Web interface edit records
----------

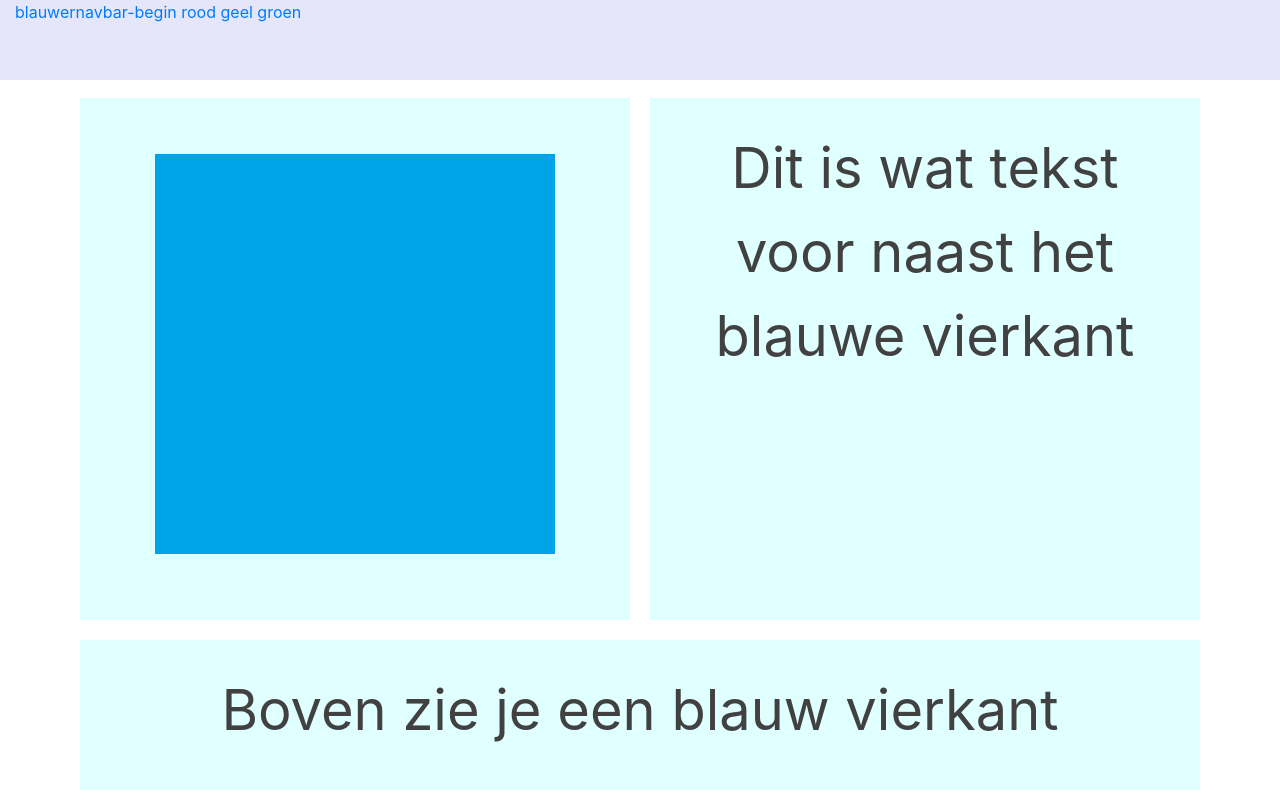
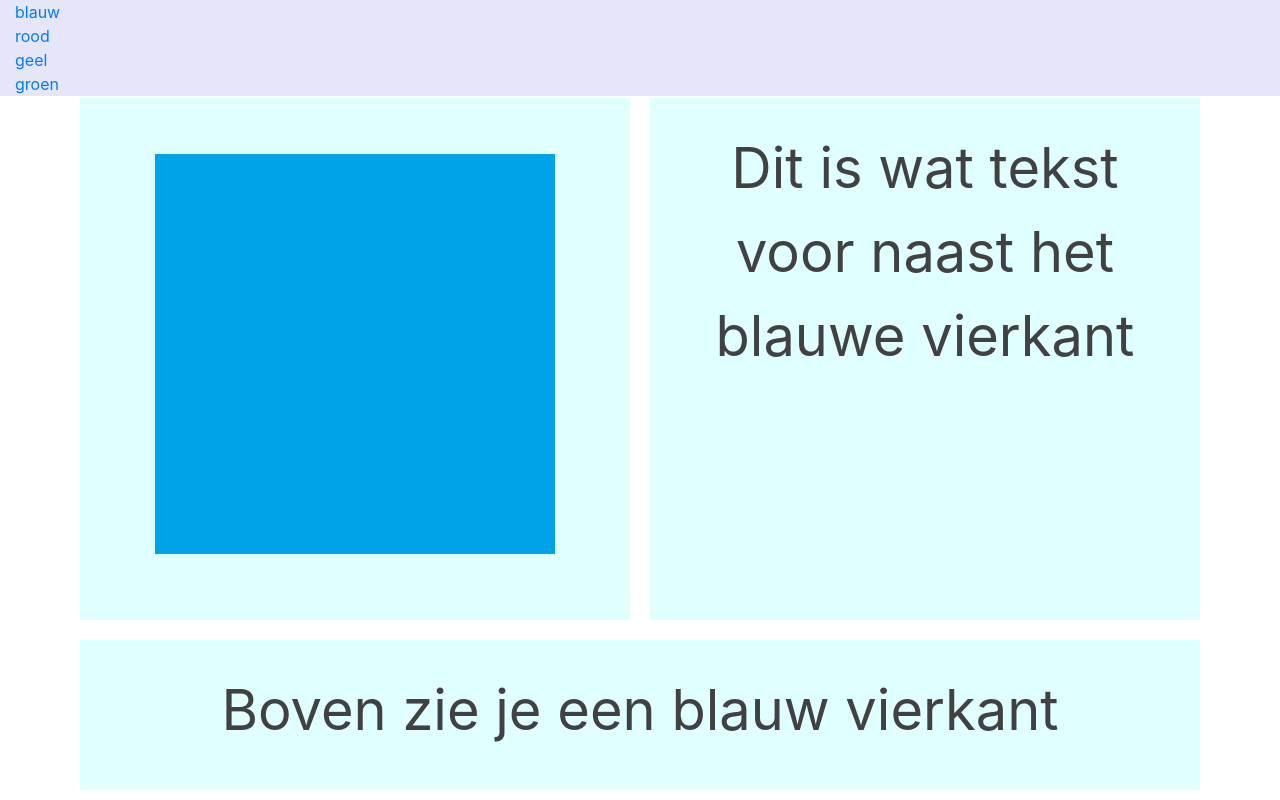
Before and after one commit to EstebanVihaio/navbars, a plain HTML site: page index.html in a window 1280 px wide. Shown: the top 800 px of the page. Drawn offline with nearby package versions, Linux system fonts and the light colour scheme.

Commit message:
nav-tag en div.navbar-nav

```diff
--- a/index.html
+++ b/index.html
@@ -14,10 +14,14 @@
   </head>
   <body>
     <header class="fixed-top container-fluid">
-      <a href="#blue">blauwernavbar-begin</a>
-      <a href="#red">rood</a>
-      <a href="#yellow">geel</a>
-      <a href="#green">groen</a>
+      <nav>
+        <div class="navbar-nav">
+            <a href="#blue">blauw</a>
+            <a href="#red">rood</a>
+            <a href="#yellow">geel</a>
+            <a href="#green">groen</a>
+        </div>
+      </nav>
     </header>
     <main class="container">
       <article id="blue" class="row">
```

----------

Across all the records above, how many lines hold the word "href"? Answer with only that number.

▶ RESPONSE TO THIS TASK
8